- Active management and supervision is required. The rules are not overly onerous in terms of management and governance, but there does need to be some simple and clear separation between personal and Trust assets. Because, quite properly, there are more onerous requirements with respect to the management of Trusts and because many people don’t really want to trust their assets to someone else, the practice of using an Independent Trustees has fallen away. However, an Independent Trustee can be extremely valuable if they properly discharge their responsibilities arising out of the role.
For good and sensible reasons, we suspect the number of Trusts now being created is reducing. Trusts do, however, remain a key tool in any business protection and the management of intergenerational asset transfer when operated in the right hands.

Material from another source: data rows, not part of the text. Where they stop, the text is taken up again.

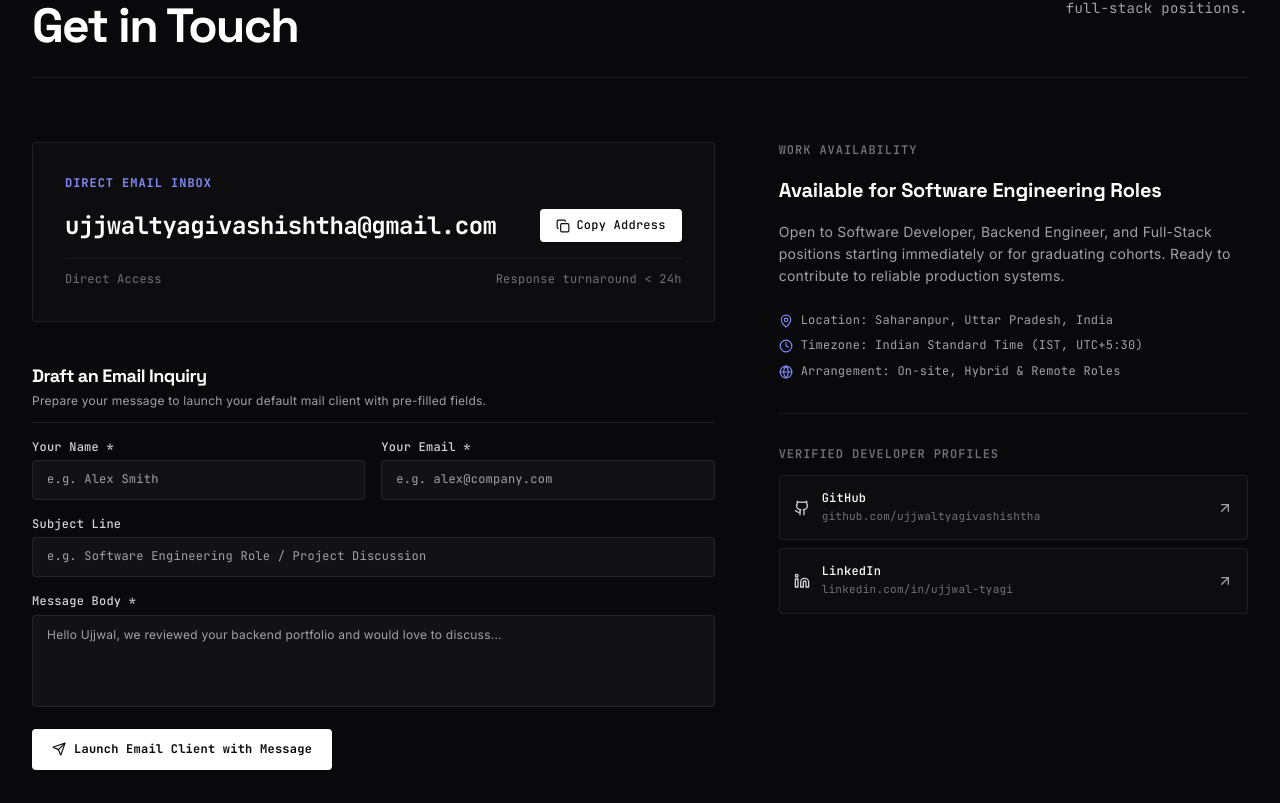
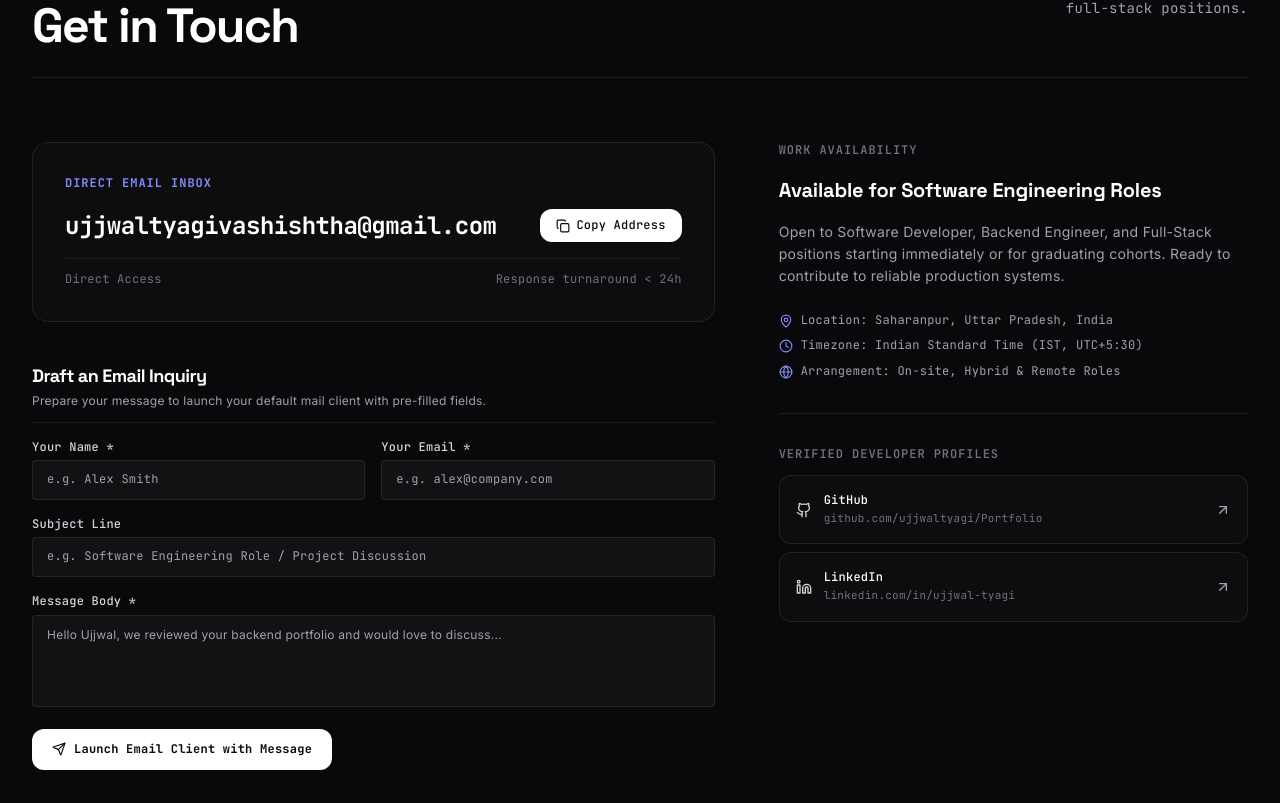
Before and after one commit to ujjwaltyagivashishtha/Portfolio, a React (Vite) app: page / in a window 1280 px wide. Shown: the part 7637-8440 px from the top of the page. Built offline with nearby package versions, Linux system fonts and the light colour scheme; the HTML template or start-up script is replaced by a standard one.

Commit message:
style(contact): add tactile card lifting and responsive click states to contact controls

```diff
--- a/src/sections/Contact.jsx
+++ b/src/sections/Contact.jsx
@@ -112,7 +112,7 @@ export const Contact = () => {
           >
 
             {/* Primary Direct Inbox Callout */}
-            <div className="p-6 sm:p-8 rounded bg-zinc-50 dark:bg-white/[0.02] border border-zinc-200 dark:border-white/[0.08] space-y-4 transition-colors hover:border-indigo-500/30">
+            <div className="p-6 sm:p-8 rounded-2xl bg-zinc-50 dark:bg-white/[0.02] border border-zinc-200 dark:border-white/[0.08] space-y-4 transition-all duration-300 ease-out hover:-translate-y-1 hover:shadow-lg dark:hover:shadow-[0_16px_32px_-12px_rgba(99,102,241,0.18)] hover:border-indigo-500/40">
               <span className="font-mono text-xs uppercase tracking-wider text-indigo-700 dark:text-indigo-400 font-bold block">
                 Direct Email Inbox
               </span>
@@ -128,7 +128,7 @@ export const Contact = () => {
                 <button
                   type="button"
                   onClick={copyEmail}
-                  className="px-4 py-2 rounded bg-zinc-900 dark:bg-white text-zinc-100 dark:text-zinc-950 font-mono text-xs font-medium flex items-center gap-1.5 shrink-0 transition-all duration-200 active:scale-95 shadow-sm hover:bg-indigo-600 dark:hover:bg-indigo-400"
+                  className="px-4 py-2 rounded-xl bg-zinc-900 dark:bg-white text-zinc-100 dark:text-zinc-950 font-mono text-xs font-medium flex items-center gap-1.5 shrink-0 transition-all duration-200 ease-out hover:-translate-y-0.5 hover:shadow-sm active:translate-y-0 active:scale-95 hover:bg-indigo-600 dark:hover:bg-indigo-500"
                   aria-label="Copy email address"
                 >
                   {copied ? (
@@ -229,7 +229,7 @@ export const Contact = () => {
 
                 <button
                   type="submit"
-                  className="group px-5 py-3 rounded bg-zinc-900 dark:bg-white text-zinc-100 dark:text-zinc-950 font-mono text-xs font-bold hover:bg-indigo-600 dark:hover:bg-indigo-400 transition-all duration-200 flex items-center justify-center gap-2 w-full sm:w-auto active:scale-95 shadow-sm"
+                  className="group px-5 py-3 rounded-xl bg-zinc-900 dark:bg-white text-zinc-100 dark:text-zinc-950 font-mono text-xs font-bold hover:bg-indigo-600 dark:hover:bg-indigo-500 hover:-translate-y-0.5 hover:shadow-md transition-all duration-200 ease-out flex items-center justify-center gap-2 w-full sm:w-auto active:translate-y-0 active:scale-[0.98] shadow-sm"
                 >
                   <Send className="w-3.5 h-3.5 group-hover:translate-x-0.5 group-hover:-translate-y-0.5 transition-transform duration-200" />
                   <span>Launch Email Client with Message</span>
@@ -294,13 +294,13 @@ export const Contact = () => {
                   href={siteConfig.socials.github.url}
                   target="_blank"
                   rel="noopener noreferrer"
-                  className="p-3.5 rounded bg-zinc-50 dark:bg-white/[0.02] border border-zinc-200 dark:border-white/[0.08] hover:border-zinc-950 dark:hover:border-white flex items-center justify-between transition-colors group"
+                  className="p-4 rounded-xl bg-zinc-50 dark:bg-white/[0.02] border border-zinc-200 dark:border-white/[0.08] hover:border-indigo-500/40 dark:hover:border-indigo-400/40 flex items-center justify-between transition-all duration-200 ease-out hover:-translate-y-0.5 hover:shadow-sm group"
                 >
                   <div className="flex items-center gap-3">
                     <Github className="w-4 h-4 text-zinc-700 dark:text-zinc-300" />
                     <div>
                       <strong className="text-zinc-900 dark:text-white block font-medium">GitHub</strong>
-                      <span className="text-[11px] text-zinc-500">github.com/ujjwaltyagivashishtha</span>
+                      <span className="text-[11px] text-zinc-500">github.com/ujjwaltyagi/Portfolio</span>
                     </div>
                   </div>
                   <ArrowUpRight className="w-4 h-4 text-zinc-400 group-hover:text-zinc-900 dark:group-hover:text-white group-hover:translate-x-0.5 group-hover:-translate-y-0.5 transition-transform duration-200" />
@@ -310,7 +310,7 @@ export const Contact = () => {
                   href={siteConfig.socials.linkedin.url}
                   target="_blank"
                   rel="noopener noreferrer"
-                  className="p-3.5 rounded bg-zinc-50 dark:bg-white/[0.02] border border-zinc-200 dark:border-white/[0.08] hover:border-zinc-950 dark:hover:border-white flex items-center justify-between transition-colors group"
+                  className="p-4 rounded-xl bg-zinc-50 dark:bg-white/[0.02] border border-zinc-200 dark:border-white/[0.08] hover:border-indigo-500/40 dark:hover:border-indigo-400/40 flex items-center justify-between transition-all duration-200 ease-out hover:-translate-y-0.5 hover:shadow-sm group"
                 >
                   <div className="flex items-center gap-3">
                     <Linkedin className="w-4 h-4 text-zinc-700 dark:text-zinc-300" />
```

However, if you are not prepared to invest in the ongoing cost of running the Trust properly, you really cannot afford to have one.
Poorly managing a Trust is like having an expensive car and never servicing it. It will break down eventually, and usually at the most inconvenient time.
If you have a Trust, and many of you do, we strongly suggest that you obtain an objective review of the Trust Deed by someone with expertise to see if it remains “fit for purpose”. Check who will end up with the keys when you are no longer able to drive it. Make sure your Wills and Trust are properly integrated and work together. Have regular formal meetings to discuss the beneficiaries’ requirements and expectations, and make sure these are documented.
Most Trusts hold significant assets. It is worth looking after them properly.
Investing trust assets is part of good trust planning and working alongside a qualified adviser to obtain advice that is in the trust’s best interests is part of the trustee role. As an example, here is how local firm G3 Financial Freedom can support trustees.
Refer also: Trusts, Wills & Estates